What do they do :Beta blockers- (-olol’s) decrease sympathetic stimulation of the heart resulting in decreased HR and BP.
What they do: CCB’s- (Verapamil, Nifedipine, Diltiazem) block calcium channels and decreased intracellular calcium, decreasing muscle contraction thereby decreasing PRELOAD and AFTERLOAD
Iontropic Agents-(Digoxin, Dobutamine) Increase intracellular calcium thereby increasing contractility.
Vasopressors (Vasopressin, Dopamine, Phenylephrine, Levophed)- Increase vasoconstriction

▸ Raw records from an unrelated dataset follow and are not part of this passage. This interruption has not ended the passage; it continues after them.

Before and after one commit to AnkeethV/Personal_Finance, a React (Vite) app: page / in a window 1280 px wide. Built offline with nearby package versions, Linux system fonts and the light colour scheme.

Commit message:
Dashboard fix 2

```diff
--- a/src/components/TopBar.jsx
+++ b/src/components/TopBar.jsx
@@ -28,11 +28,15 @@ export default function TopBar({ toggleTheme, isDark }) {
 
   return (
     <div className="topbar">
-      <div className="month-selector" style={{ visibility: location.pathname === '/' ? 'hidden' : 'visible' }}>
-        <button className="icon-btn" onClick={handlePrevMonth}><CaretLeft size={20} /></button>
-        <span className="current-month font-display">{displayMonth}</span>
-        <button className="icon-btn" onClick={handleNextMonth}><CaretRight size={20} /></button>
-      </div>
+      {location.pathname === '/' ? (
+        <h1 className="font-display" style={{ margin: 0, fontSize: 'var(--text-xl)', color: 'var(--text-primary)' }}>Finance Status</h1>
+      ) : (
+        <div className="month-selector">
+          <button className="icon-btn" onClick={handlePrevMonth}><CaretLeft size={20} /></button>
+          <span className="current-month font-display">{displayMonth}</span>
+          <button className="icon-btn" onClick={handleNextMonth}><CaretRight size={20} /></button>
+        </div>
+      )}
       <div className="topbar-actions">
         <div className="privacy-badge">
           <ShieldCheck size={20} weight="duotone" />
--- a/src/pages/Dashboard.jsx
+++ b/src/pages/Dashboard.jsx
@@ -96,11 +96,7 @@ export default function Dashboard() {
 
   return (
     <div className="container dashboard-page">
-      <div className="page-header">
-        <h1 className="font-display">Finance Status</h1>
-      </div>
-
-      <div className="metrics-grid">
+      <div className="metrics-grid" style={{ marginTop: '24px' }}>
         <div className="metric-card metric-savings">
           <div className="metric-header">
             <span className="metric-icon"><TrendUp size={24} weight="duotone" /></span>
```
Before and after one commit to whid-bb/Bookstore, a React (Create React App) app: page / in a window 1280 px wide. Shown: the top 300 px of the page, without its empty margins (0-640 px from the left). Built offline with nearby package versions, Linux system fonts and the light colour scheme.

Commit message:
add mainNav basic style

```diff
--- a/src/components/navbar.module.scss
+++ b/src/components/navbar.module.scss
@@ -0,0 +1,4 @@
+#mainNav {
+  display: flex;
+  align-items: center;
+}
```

Vasodilators/Antianginal (Nitric oxide, Nesiritide/Nitroglycerine) increase vasodilation to decrease preload
Anticholinergic Agent- (Atropine) Inhibits the release of AcH and Vagus response (which is absent in heart transplants- use Epinephrine) Used primarily for symptomatic bradycardia.
Antihypertensive (Nitroprusside, Hydralazine)- Potent vasodilator used for HTN CRISIS
Antiarrhythmic, anesthetic( Lidocaine, amiodarone)- Supresses automaticity and spontaneous depolarization
With amiodarone: (Infuse via Central line and use filter, also…) (a) INCREASES protimes, (b) monitor liver enzymes (c) Can cause pulmonary toxicity (d) CONTRAINDICATED IN sinus brady or 2/3rd degree AV BLOCK.
Antidiarrheal (Sandostatin)- DON’T BE FOOLED THIS ISNT A LIPID LOWERING DRUG! (1) Used to inhibit the release of GH in acromegly suppresses serotonin (2) Used for severe diarrhea and flushing in patients with GI/endocrine tumors (3) UNLABELED USE: GI bleeds
Created by: UARN85